WHAT IS NEEDED:
Among the entries below, find the lines with the word "AppCompatActivity" and return them.

Version comparison data:
* * * * * * *
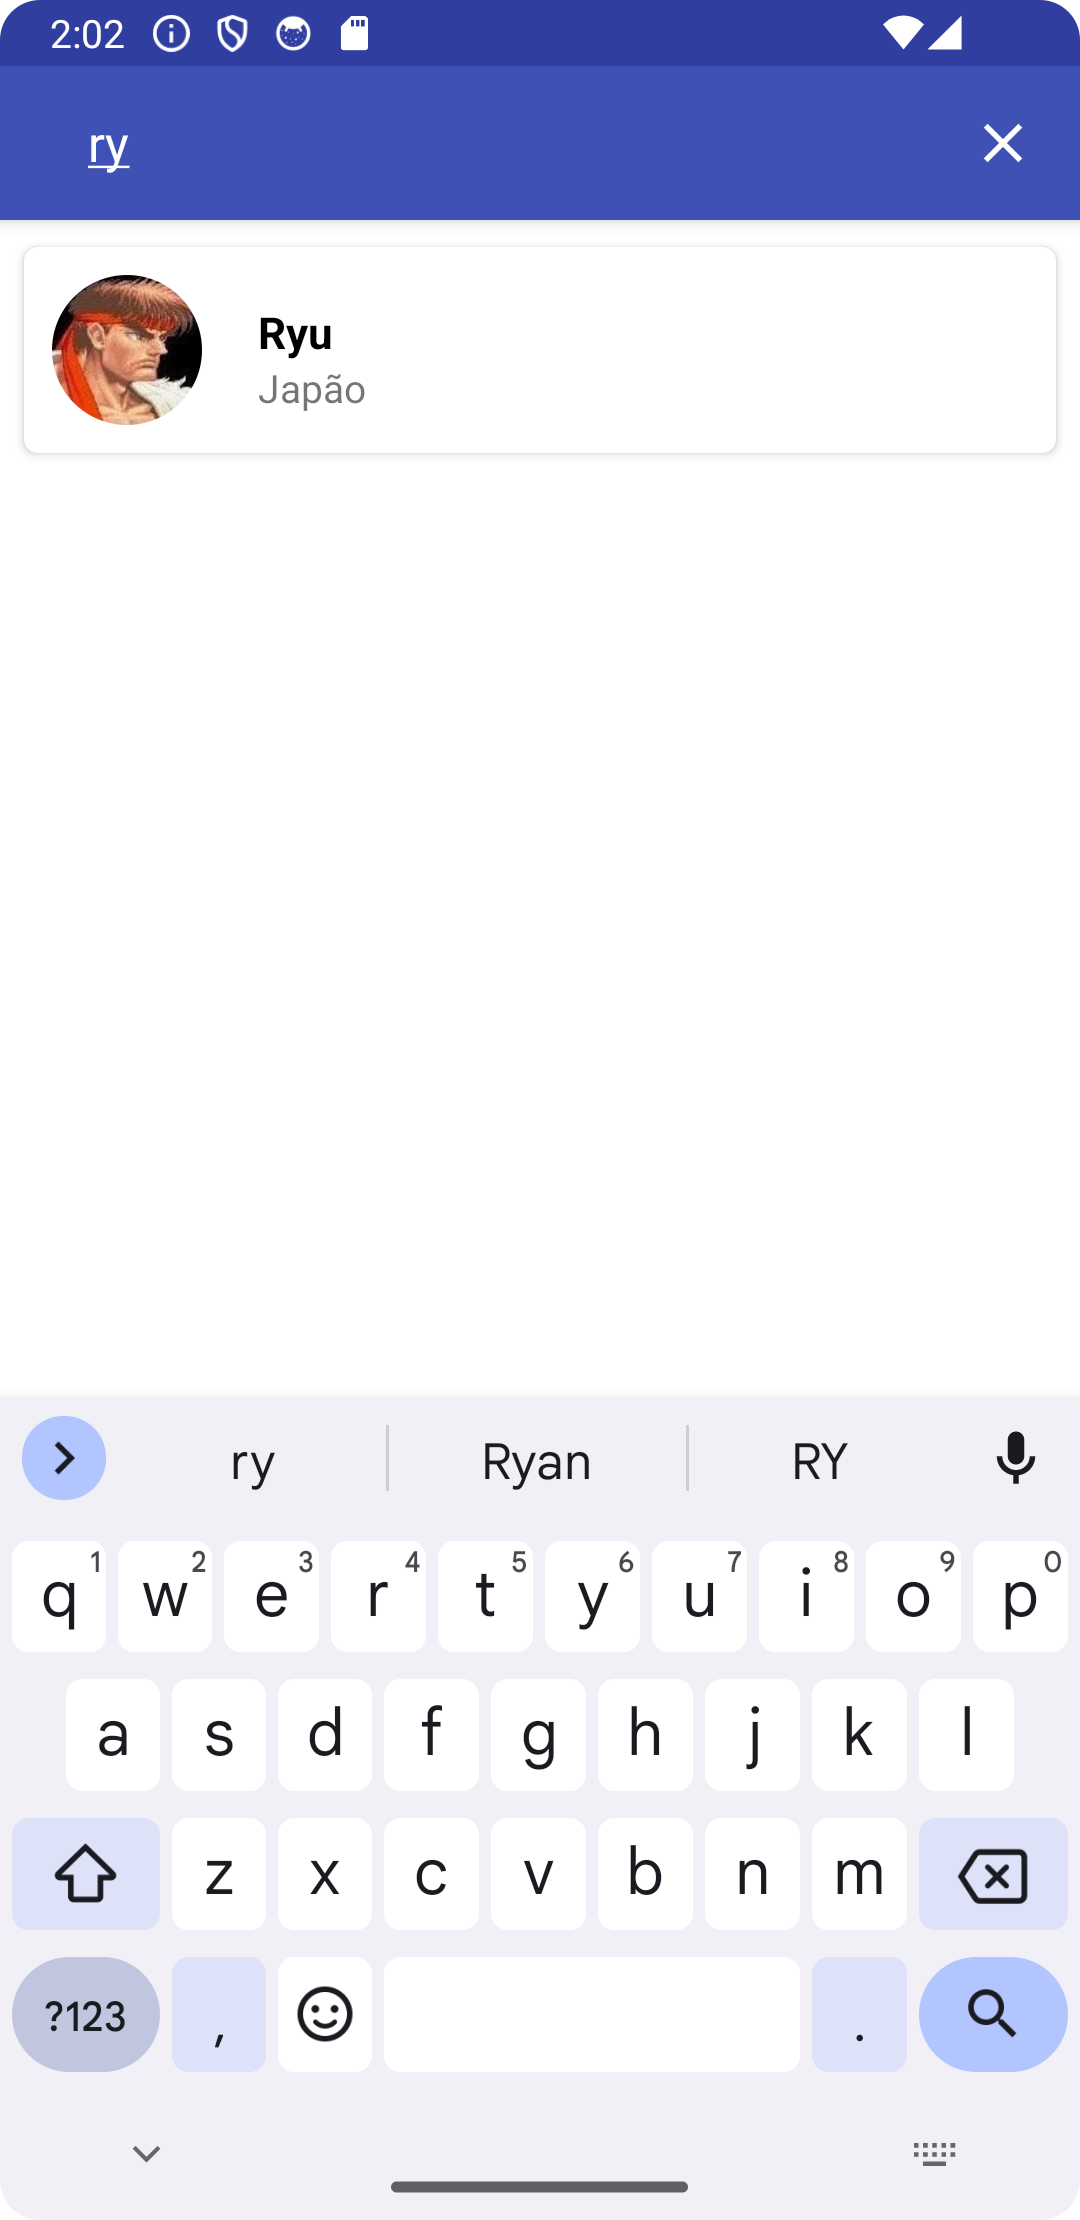
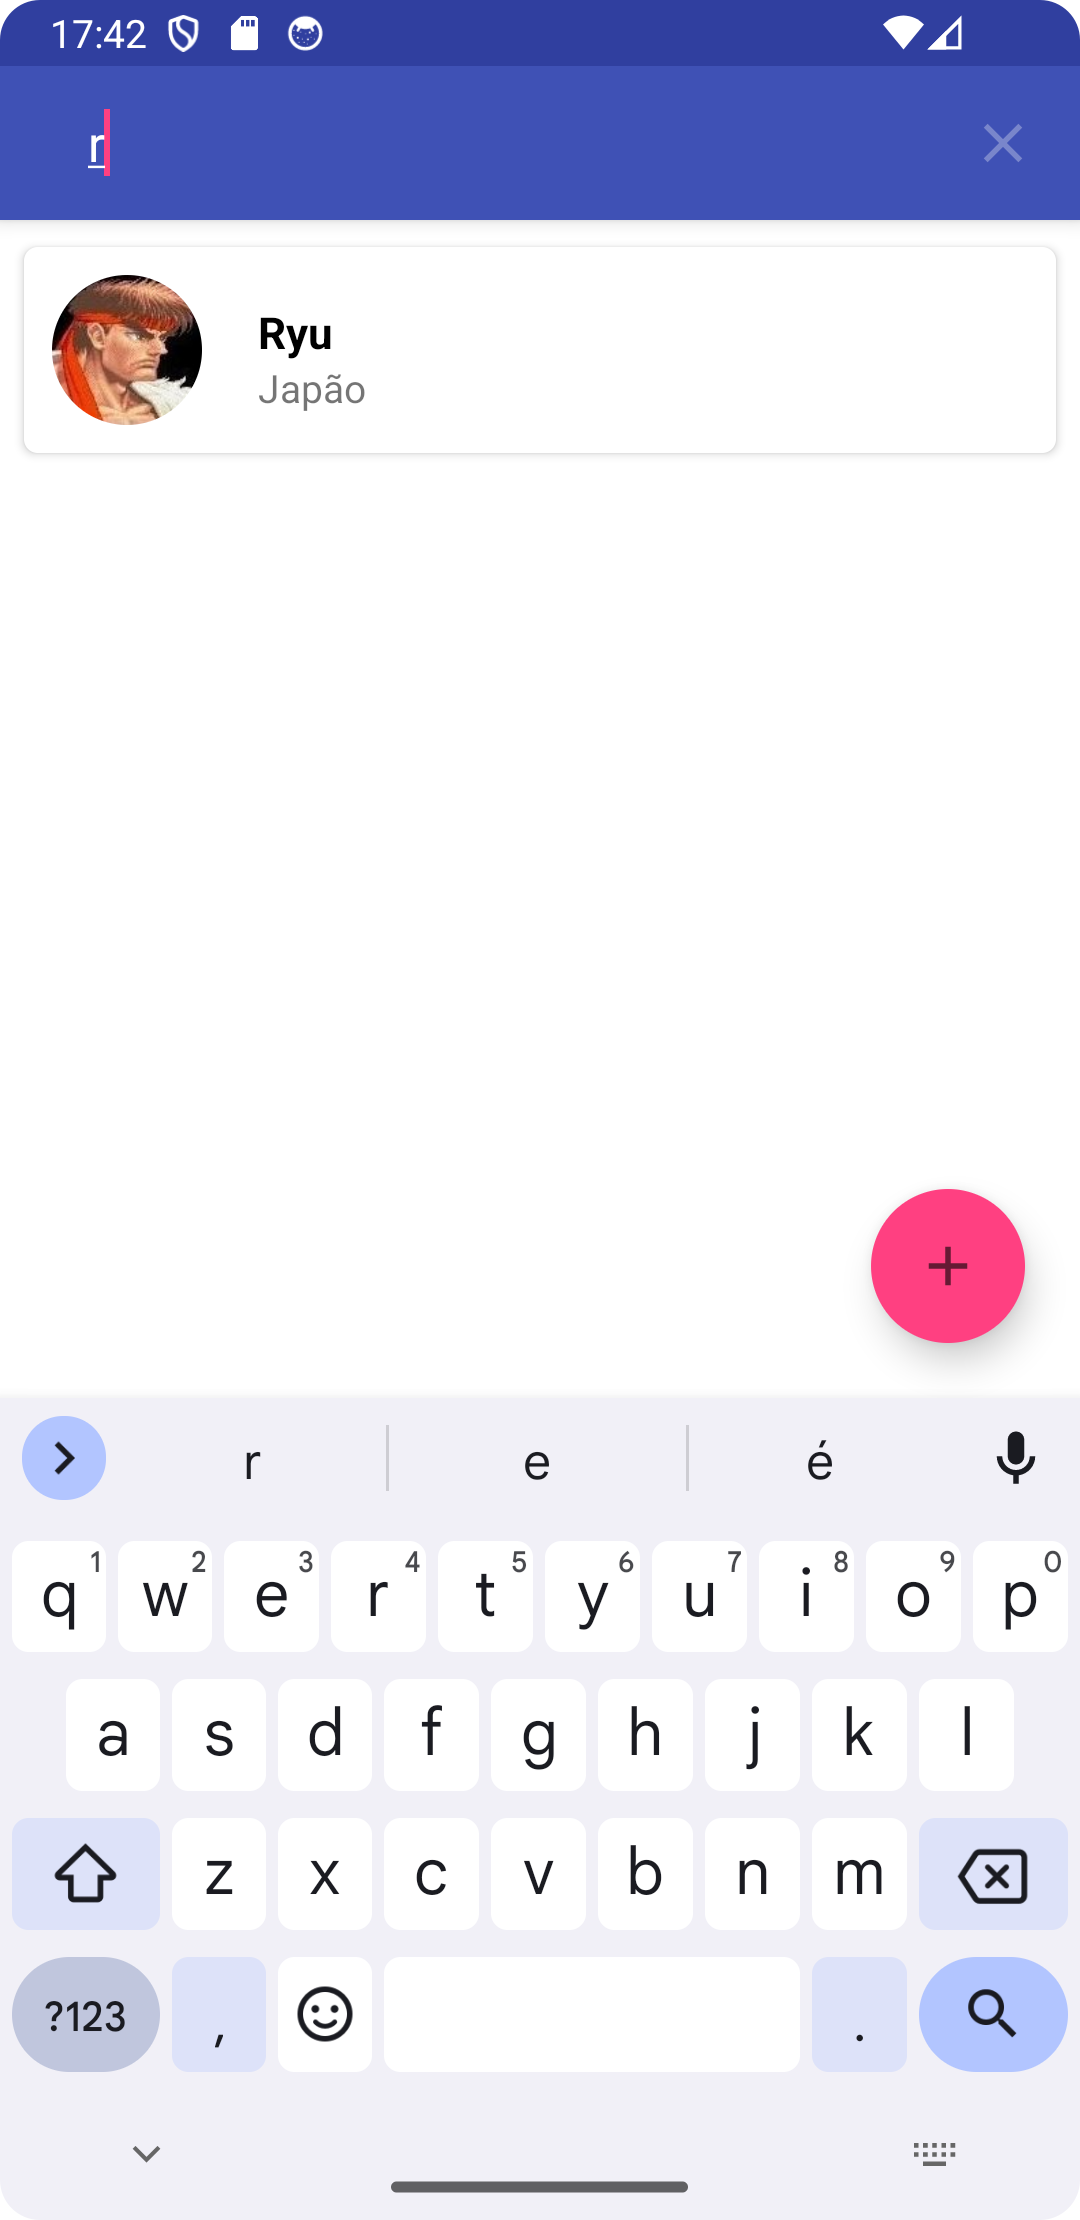
Create Fighter

diff --git a/app/src/main/java/br/rafaelhorochovec/app_streetfighter_android/CreateActivity.java b/app/src/main/java/br/rafaelhorochovec/app_streetfighter_android/CreateActivity.java
@@ -1,0 +1,74 @@
+package br.rafaelhorochovec.app_streetfighter_android;
+
+import android.content.Intent;
+import android.os.Bundle;
+import android.util.Log;
+import android.view.View;
+import android.widget.Button;
+import android.widget.EditText;
+import android.widget.ProgressBar;
+import android.widget.TextView;
+import android.widget.Toast;
+
+import androidx.appcompat.app.AppCompatActivity;
+
+import br.rafaelhorochovec.app_streetfighter_android.pojo.Fighter;
+import br.rafaelhorochovec.app_streetfighter_android.retrofit.ApiClient;
+import br.rafaelhorochovec.app_streetfighter_android.retrofit.ApiInterface;
+import retrofit2.Call;
+import retrofit2.Callback;
+import retrofit2.Response;
+
+public class CreateActivity extends AppCompatActivity {
+
+    private EditText nameEdt, countryEdt;
+    private Button saveBtn;
+    private String thumbnailUrl;
+
+    @Override
+    protected void onCreate(Bundle savedInstanceState) {
+        super.onCreate(savedInstanceState);
+
+        assert getSupportActionBar() != null;
+        getSupportActionBar().setDisplayHomeAsUpEnabled(true);
+        setContentView(R.layout.activity_create);
+
+        nameEdt = findViewById(R.id.edt_name);
+        countryEdt = findViewById(R.id.edt_country);
+        saveBtn = findViewById(R.id.btn_submit);
+
+        saveBtn.setOnClickListener(new View.OnClickListener() {
+            @Override
+            public void onClick(View v) {
+                thumbnailUrl = "https://rlhorochovec.github.io/streetfighter/"+ nameEdt.getText().toString().toLowerCase() +".jpg";
+                postFighter(nameEdt.getText().toString(), countryEdt.getText().toString(), thumbnailUrl);
+            }
+        });
+    }
+
+    private void postFighter(String name, String country, String thumbnailUrl) {
+        ApiInterface apiService = ApiClient.getRetrofitInstance().create(ApiInterface.class);
+        Fighter fighter = new Fighter(name, country, thumbnailUrl);
+        Call<Fighter> call = apiService.saveFighter(fighter);
+
+        call.enqueue(new Callback<Fighter>() {
+            @Override
+            public void onResponse(Call<Fighter> call, Response<Fighter> response) {
+                Toast.makeText(CreateActivity.this, "Salvo com sucesso!", Toast.LENGTH_SHORT).show();
+                Intent i = new Intent(getBaseContext(), MainActivity.class);
+                startActivity(i);
+            }
+
+            @Override
+            public void onFailure(Call<Fighter> call, Throwable t) {
+                Log.d("TAG","Response = "+ t);
+            }
+        });
+    }
+
+    @Override
+    public boolean onSupportNavigateUp() {
+        finish();
+        return true;
+    }
+}

diff --git a/app/src/main/java/br/rafaelhorochovec/app_streetfighter_android/MainActivity.java b/app/src/main/java/br/rafaelhorochovec/app_streetfighter_android/MainActivity.java
@@ -2,15 +2,20 @@ package br.rafaelhorochovec.app_streetfighter_android;
 
 import android.app.SearchManager;
 import android.content.Context;
+import android.content.Intent;
 import android.os.Bundle;
 import android.util.Log;
 import android.view.Menu;
 import android.view.MenuItem;
+import android.view.View;
 
 import androidx.appcompat.widget.SearchView;
 import androidx.appcompat.app.AppCompatActivity;
 import androidx.recyclerview.widget.LinearLayoutManager;
 import androidx.recyclerview.widget.RecyclerView;
+
+import com.google.android.material.floatingactionbutton.FloatingActionButton;
+import com.google.android.material.snackbar.Snackbar;
 
 import java.util.ArrayList;
 import java.util.List;
@@ -56,6 +61,14 @@ public class MainActivity extends AppCompatActivity {
             @Override
             public void onFailure(Call<List<Fighter>> call, Throwable t) {
                 Log.d("TAG","Response = "+ t);
+            }
+        });
+        FloatingActionButton fab = findViewById(R.id.create);
+        fab.setOnClickListener(new View.OnClickListener() {
+            @Override
+            public void onClick(View view) {
+                Intent i = new Intent(getBaseContext(), CreateActivity.class);
+                startActivity(i);
             }
         });
     }

diff --git a/app/src/main/java/br/rafaelhorochovec/app_streetfighter_android/pojo/Fighter.java b/app/src/main/java/br/rafaelhorochovec/app_streetfighter_android/pojo/Fighter.java
@@ -1,6 +1,5 @@
 package br.rafaelhorochovec.app_streetfighter_android.pojo;
 
-import com.google.gson.annotations.Expose;
 import com.google.gson.annotations.SerializedName;
 
 public class Fighter {
@@ -23,14 +22,10 @@ public class Fighter {
     @SerializedName("updatedAt")
     public String updatedAt;
 
-
-    public Fighter(Integer id, String name, String country, String thumbnailUrl, String createdAt, String updatedAt) {
-        this.id = id;
+    public Fighter(String name, String country, String thumbnailUrl) {
         this.name = name;
         this.country = country;
-        this.thumbnailUrl = thumbnailUrl;
-        this.createdAt = createdAt;
-        this.updatedAt = updatedAt;
+        this.thumbnailUrl =thumbnailUrl;
     }
 
     public Integer getId() {

diff --git a/app/src/main/java/br/rafaelhorochovec/app_streetfighter_android/retrofit/ApiInterface.java b/app/src/main/java/br/rafaelhorochovec/app_streetfighter_android/retrofit/ApiInterface.java
@@ -4,10 +4,15 @@ import java.util.List;
 
 import br.rafaelhorochovec.app_streetfighter_android.pojo.Fighter;
 import retrofit2.Call;
+import retrofit2.http.Body;
 import retrofit2.http.GET;
+import retrofit2.http.POST;
 
 public interface ApiInterface {
 
     @GET("/api/fighters")
     Call<List<Fighter>> getFighters();
+
+    @POST("/api/fighters")
+    Call<Fighter> saveFighter(@Body Fighter fighter);
 }

diff --git a/app/src/main/java/br/rafaelhorochovec/app_streetfighter_android/SplashActivity.java b/app/src/main/java/br/rafaelhorochovec/app_streetfighter_android/SplashActivity.java
@@ -18,7 +18,7 @@ public class SplashActivity extends AppCompatActivity {
             public void run() {
                 initSplashActivity();
             }
-        }, 3000);
+        }, 1000);
     }
 
     private void initSplashActivity() {

diff --git a/README.md b/README.md
@@ -8,4 +8,4 @@ Projeto de aplicativo utilizando Android Java e Retrofit, consumindo dados de um
 - Filtrar
 
 ## Screenshots
-<img src="https://github.com/rlhorochovec/app_streetfighter_android/blob/develop/screenshots/splash_screen.png" width="250" /> <img src="https://github.com/rlhorochovec/app_streetfighter_android/blob/develop/screenshots/list_fighters.png" width="250" /> <img src="https://github.com/rlhorochovec/app_streetfighter_android/blob/develop/screenshots/filter_fighters.png" width="250" />
+<img src="https://github.com/rlhorochovec/app_streetfighter_android/blob/develop/screenshots/splash_screen.png" width="250" /> <img src="https://github.com/rlhorochovec/app_streetfighter_android/blob/develop/screenshots/create_fighter.png" width="250" /> <br /> <img src="https://github.com/rlhorochovec/app_streetfighter_android/blob/develop/screenshots/list_fighters.png" width="250" /> <img src="https://github.com/rlhorochovec/app_streetfighter_android/blob/develop/screenshots/filter_fighter.png" width="250" />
* * * * * * *
FINISHED EXERCISE:
+import androidx.appcompat.app.AppCompatActivity;
+public class CreateActivity extends AppCompatActivity {
 import androidx.appcompat.app.AppCompatActivity;
@@ -56,6 +61,14 @@ public class MainActivity extends AppCompatActivity {
@@ -18,7 +18,7 @@ public class SplashActivity extends AppCompatActivity {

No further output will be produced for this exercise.